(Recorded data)
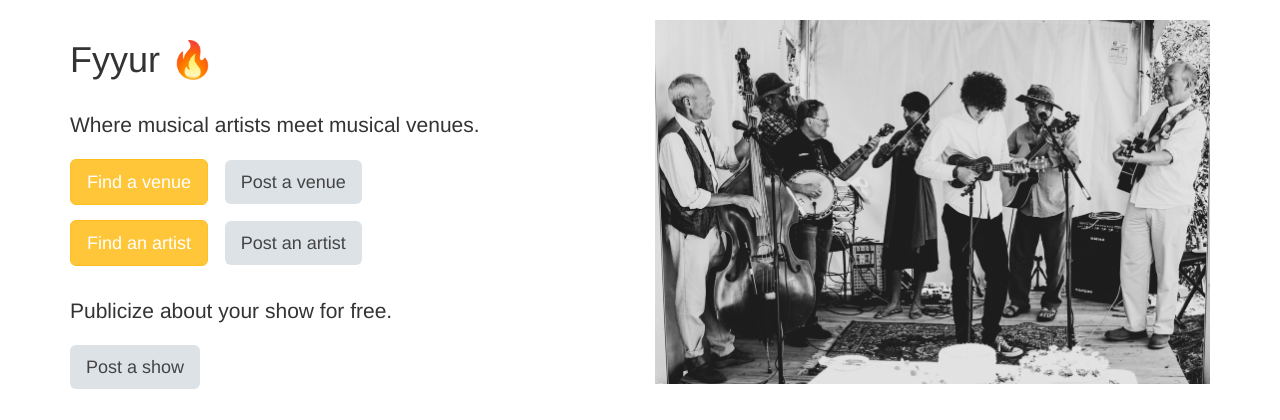
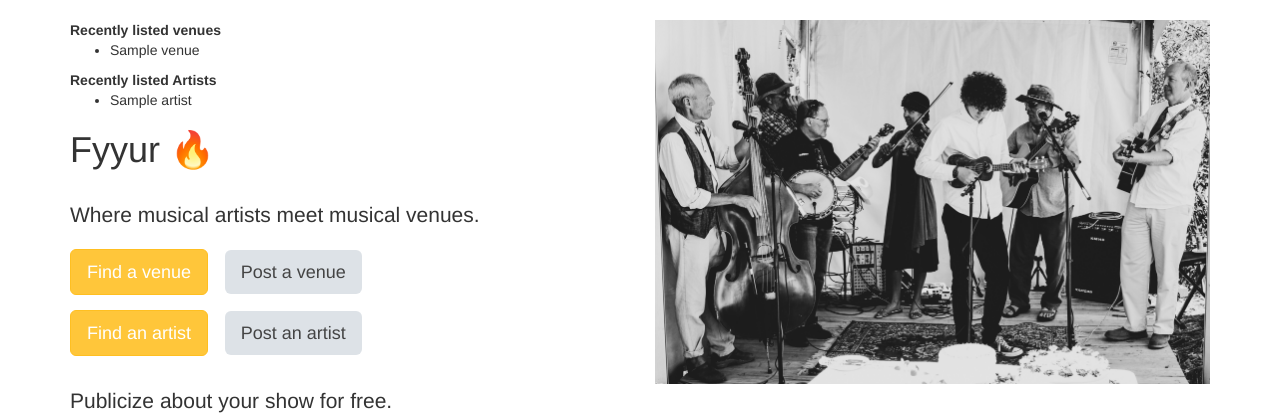
Before and after one commit to Ose-Augustine/Music-Venue-Booking-site, a Flask app: template starter_code/templates/pages/home.html in a window 1280 px wide. Shown: the part 60-480 px from the top of the page. Run offline with Flask 2, Linux system fonts and the light colour scheme; the template is opened without the code that fills it: most values are stand-ins (such as "Sample title", 1, 10 or a date in 2020); some libraries are stand-ins or nearby versions.

Commit message:
Additions to show recently listed venues and artists on the homepage

```diff
--- a/starter_code/templates/pages/home.html
+++ b/starter_code/templates/pages/home.html
@@ -3,6 +3,18 @@
 {% block content %}
 <div class="row">
 	<div class="col-sm-6">
+		<div><strong>Recently listed venues</strong> </div>
+		{% for venue in recent_venues %}
+		<ul>
+			<li>{{venue.name}}</li>
+		</ul>
+		{% endfor %}
+		<div><strong>Recently listed Artists</strong></div>
+	{% for artist in recent_artists %}
+	<ul>
+		<li>{{artist.name}}</li>
+	</ul>
+	{% endfor %}
 		<h1>Fyyur 🔥</h1>
 		<p class="lead">Where musical artists meet musical venues.</p>
 		<h3>
```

▸ To do:
Only the number should be given: how many lines of the data contain the word "class"?

▸ Solution to this task:
3